28 Dec 03,, 03:50
Guinea's leader claims victory in re-election bid

Thursday, December 25, 2003

CONAKRY, Guinea (AP) -- Guinea's ailing President Lansana Conte was declared the victor in presidential elections boycotted by this West African nation's opposition, securing a landslide victory with over 95 percent of the vote, according to provisional results released Thursday.

The lone challenger, Mamadou Bhoye Barry, won just over four percent of the vote in Sunday's poll, Territorial Administration Minister Moussa Solano announced over state radio and television.

The victory gives Conte, who has ruled this West African nation since a 1984 coup, another seven years in power.

Conte's win was virtually assured when opposition parties pulled out of the race in November, alleging Conte had no intention of organizing free or transparent elections. The government denied the charges.

The European Union declined to send observers, saying Conte's grip on state media was too tight to allow a fair campaign. All radio and television stations are controlled by the government.

Barry said the vote was rigged, and vowed to contest the result.

"My lawyers are going to do the work.

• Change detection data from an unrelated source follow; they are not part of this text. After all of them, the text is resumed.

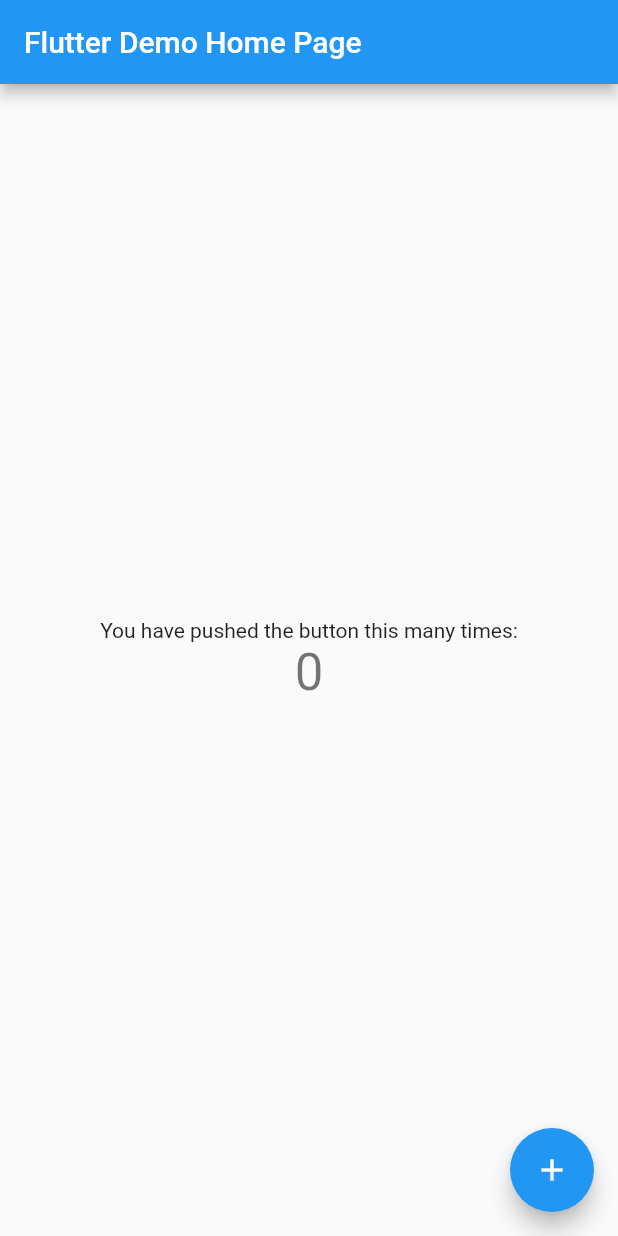
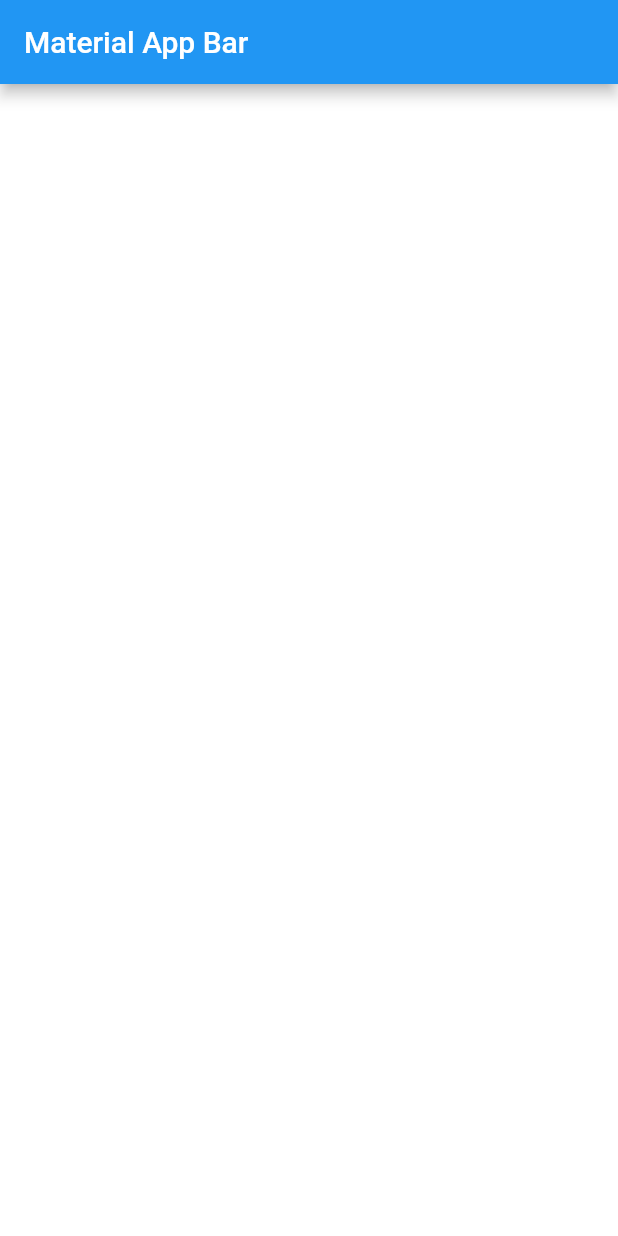
Before and after one commit to jakansha2001/weather_app, a Flutter app: the screen it shows after launch, on a phone screen of 412 x 824 dp. Run offline on Flutter 3.47's test engine with Material 2 defaults, Android fonts, the phone set to English and light mode, and no system bars.

Commit message:
home.dart initialized

```diff
--- /dev/null
+++ b/lib/home/home.dart
@@ -0,0 +1,12 @@
+import 'package:flutter/material.dart';
+import 'package:flutter/src/widgets/framework.dart';
+import 'package:flutter/src/widgets/placeholder.dart';
+
+class Home extends StatelessWidget {
+  const Home({super.key});
+
+  @override
+  Widget build(BuildContext context) {
+    return const Scaffold();
+  }
+}
--- a/lib/main.dart
+++ b/lib/main.dart
@@ -1,115 +1,24 @@
 import 'package:flutter/material.dart';
+import 'package:weather_app/home/home.dart';
 
-void main() {
-  runApp(const MyApp());
-}
+void main() => runApp(const MyApp());
 
 class MyApp extends StatelessWidget {
   const MyApp({super.key});
 
-  // This widget is the root of your application.
   @override
   Widget build(BuildContext context) {
     return MaterialApp(
-      title: 'Flutter Demo',
+      title: 'Material App',
       theme: ThemeData(
-        // This is the theme of your application.
-        //
-        // Try running your application with "flutter run". You'll see the
-        // application has a blue toolbar. Then, without quitting the app, try
-        // changing the primarySwatch below to Colors.green and then invoke
-        // "hot reload" (press "r" in the console where you ran "flutter run",
-        // or simply save your changes to "hot reload" in a Flutter IDE).
-        // Notice that the counter didn't reset back to zero; the application
-        // is not restarted.
-        primarySwatch: Colors.blue,
+        scaffoldBackgroundColor: Colors.transparent,
       ),
-      home: const MyHomePage(title: 'Flutter Demo Home Page'),
+      home: Scaffold(
+        appBar: AppBar(
+          title: const Text('Material App Bar'),
+        ),
+        body: const Home(),
+      ),
     );
   }
 }
-
-class MyHomePage extends StatefulWidget {
-  const MyHomePage({super.key, required this.title});
-
-  // This widget is the home page of your application. It is stateful, meaning
-  // that it has a State object (defined below) that contains fields that affect
-  // how it looks.
-
-  // This class is the configuration for the state. It holds the values (in this
-  // case the title) provided by the parent (in this case the App widget) and
-  // used by the build method of the State. Fields in a Widget subclass are
-  // always marked "final".
-
-  final String title;
-
-  @override
-  State<MyHomePage> createState() => _MyHomePageState();
-}
-
-class _MyHomePageState extends State<MyHomePage> {
-  int _counter = 0;
-
-  void _incrementCounter() {
-    setState(() {
-      // This call to setState tells the Flutter framework that something has
-      // changed in this State, which causes it to rerun the build method below
-      // so that the display can reflect the updated values. If we changed
-      // _counter without calling setState(), then the build method would not be
-      // called again, and so nothing would appear to happen.
-      _counter++;
-    });
-  }
-
-  @override
-  Widget build(BuildContext context) {
-    // This method is rerun every time setState is called, for instance as done
-    // by the _incrementCounter method above.
-    //
-    // The Flutter framework has been optimized to make rerunning build methods
-    // fast, so that you can just rebuild anything that needs updating rather
-    // than having to individually change instances of widgets.
-    return Scaffold(
-      appBar: AppBar(
-        // Here we take the value from the MyHomePage object that was created by
-        // the App.build method, and use it to set our appbar title.
-        title: Text(widget.title),
-      ),
-      body: Center(
-        // Center is a layout widget. It takes a single child and positions it
-        // in the middle of the parent.
-        child: Column(
-          // Column is also a layout widget. It takes a list of children and
-          // arranges them vertically. By default, it sizes itself to fit its
-          // children horizontally, and tries to be as tall as its parent.
-          //
-          // Invoke "debug painting" (press "p" in the console, choose the
-          // "Toggle Debug Paint" action from the Flutter Inspector in Android
-          // Studio, or the "Toggle Debug Paint" command in Visual Studio Code)
-          // to see the wireframe for each widget.
-          //
-          // Column has various properties to control how it sizes itself and
-          // how it positions its children. Here we use mainAxisAlignment to
-          // center the children vertically; the main axis here is the vertical
-          // axis because Columns are vertical (the cross axis would be
-          // horizontal).
-          mainAxisAlignment: MainAxisAlignment.center,
-          children: <Widget>[
-            const Text(
-              'You have pushed the button this many times:',
-            ),
-            Text(
-              '$_counter',
-              style: Theme.of(context).textTheme.headlineMedium,
-            ),
-          ],
-        ),
-      ),
-      floatingActionButton: FloatingActionButton(
-        onPressed: _incrementCounter,
-        tooltip: 'Increment',
-        child: const Icon(Icons.add),
-      ), // This trailing comma makes auto-formatting nicer for build methods.
-    );
-  }
-}
```
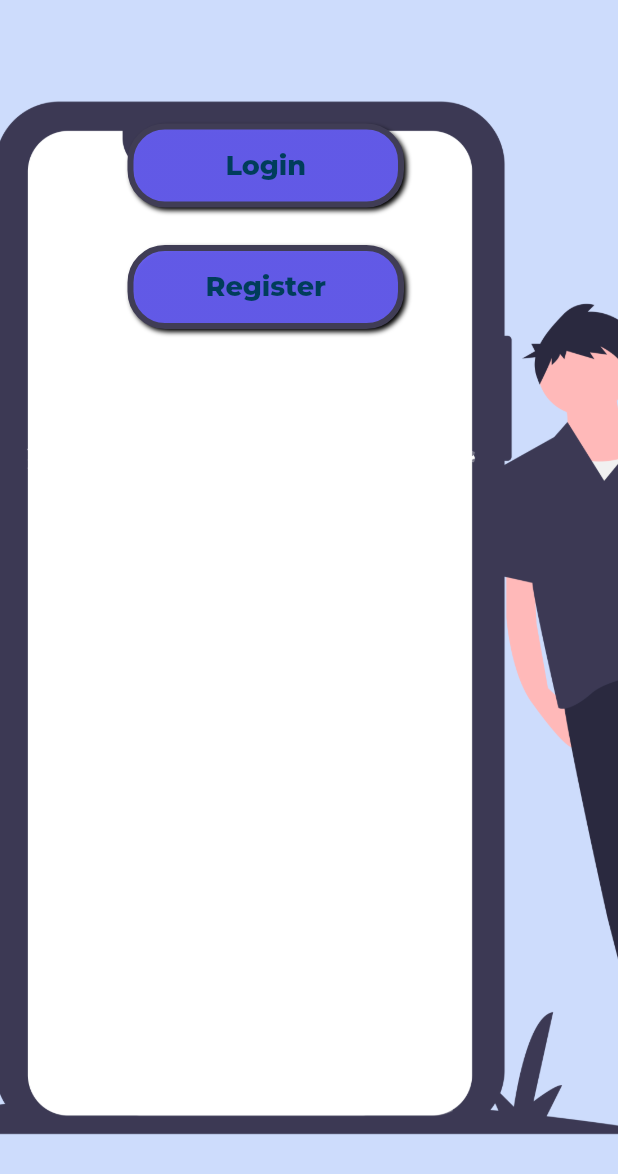
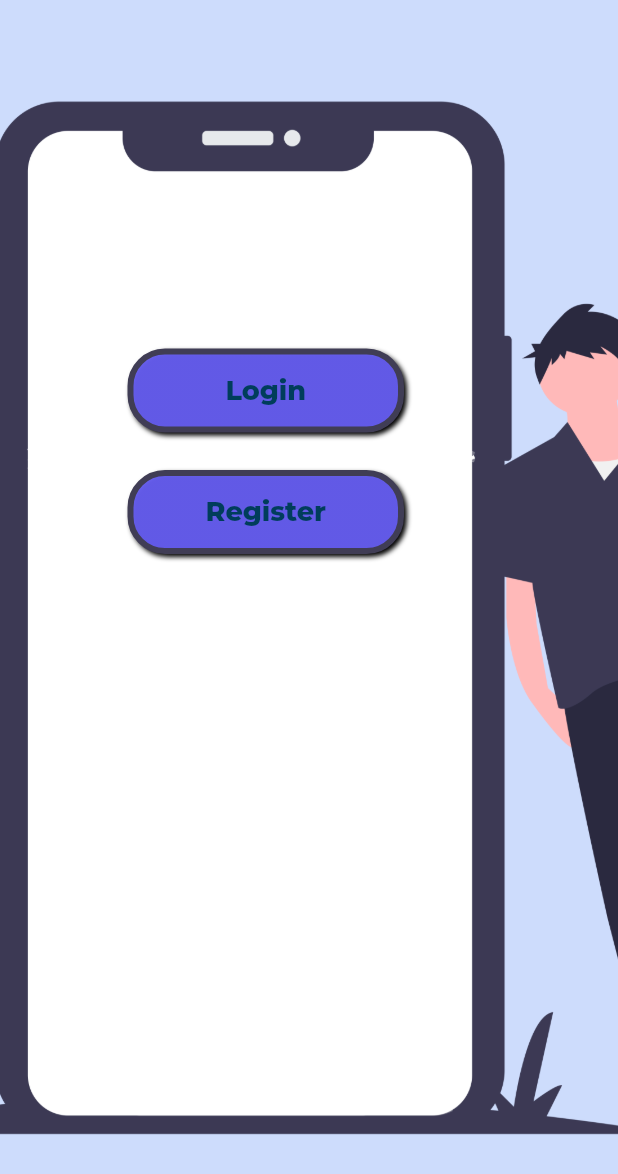
Before and after one commit to K0DEL/HacktoberFest-2021, a Flutter app: the screen it shows after launch, on a phone screen of 412 x 824 dp. Shown: the top 1174 px of the screen. Run offline on Flutter 3.47's test engine with Material 2 defaults, Android fonts, the phone set to English and light mode, and no system bars; our stand-ins replace auto_size_text, bottom_navy_bar, carousel_slider, cloud_firestore, dotted_border, firebase_auth and 6 more; accounts and stored records are empty.

Commit message:
App is in working state now

```diff
--- a/lib/Screens/welcome_screen.dart
+++ b/lib/Screens/welcome_screen.dart
@@ -49,6 +49,9 @@ class _WelcomeScreenState extends State<WelcomeScreen> {
             margin: EdgeInsets.only(right: MediaQuery.of(context).size.width * 0.14),
             child: ListView(
               children: [
+                Container(
+                  height: 150,
+                ),
                 Container(
                   padding: EdgeInsets.zero,
                   margin: EdgeInsets.only(bottom: 5, left: 85, right: 85),
--- a/lib/main.dart
+++ b/lib/main.dart
@@ -10,7 +10,6 @@ import 'package:library_management_system/Screens/home_screen.dart';
 import 'package:library_management_system/Screens/admin_screen.dart';
 import 'package:library_management_system/Screens/issued_books_screen.dart';
 import 'package:library_management_system/Screens/add_books_screen.dart';
-import 'package:permission_handler/permission_handler.dart';
 import 'package:responsive_framework/responsive_framework.dart';
 
 // This is the Main Dart File which contains the Route to all the screens except the book screen since it requires arguments to passed to it.
@@ -19,8 +18,7 @@ import 'package:responsive_framework/responsive_framework.dart';
 void main() async {
   WidgetsFlutterBinding.ensureInitialized();
   await Firebase.initializeApp();
-  Permission.camera.request();
-  if(await Permission.camera.isGranted == true){
+  if(true){
   runApp(
     MaterialApp(
         debugShowCheckedModeBanner: false,
--- a/pubspec.yaml
+++ b/pubspec.yaml
@@ -23,7 +23,6 @@ dependencies:
   carousel_slider: ^4.0.0
   fluttertoast: ^8.0.8
   shared_preferences: ^2.0.8
-  permission_handler: ^8.1.6
   dotted_border: ^2.0.0+1
   url_launcher: ^6.0.12
   responsive_framework: ^0.0.4
```
Also changed, not shown: pubspec.lock, 1 other file.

They will file an appeal at the Supreme Court," Barry told The Associated Press. "It is my right to do so and it's the only means I have to contest the results."

Solano said voter turnout was 82 percent. About 5 million of the country's 9 million inhabitants were registered to cast ballots.

Conte, 69, suffers from a severe stomach ulcer and diabetes, and has had difficulty walking in recent weeks. He appeared in public only once during the campaign, and didn't attend his own closing campaign rally in Conakry last week.

Barry's tiny Union for National Progress party has traditionally allied itself with the ruling Party for Unity and Progress in parliament.

Guinea has only had one other leader since it gained independence from France in 1958. Former dictator Sekou Toure died in 1984 during heart surgery at a U.S. hospital and Conte, then an army colonel, staged a coup and declared himself president a week later.

Guinea boasts a third of the world's known reserves of bauxite -- used to produce aluminum -- and has reserves of gold, diamonds and iron ore. But the country remains impoverished, crippled by corruption, inflation and high unemployment.

Copyright 2003 The Associated Press.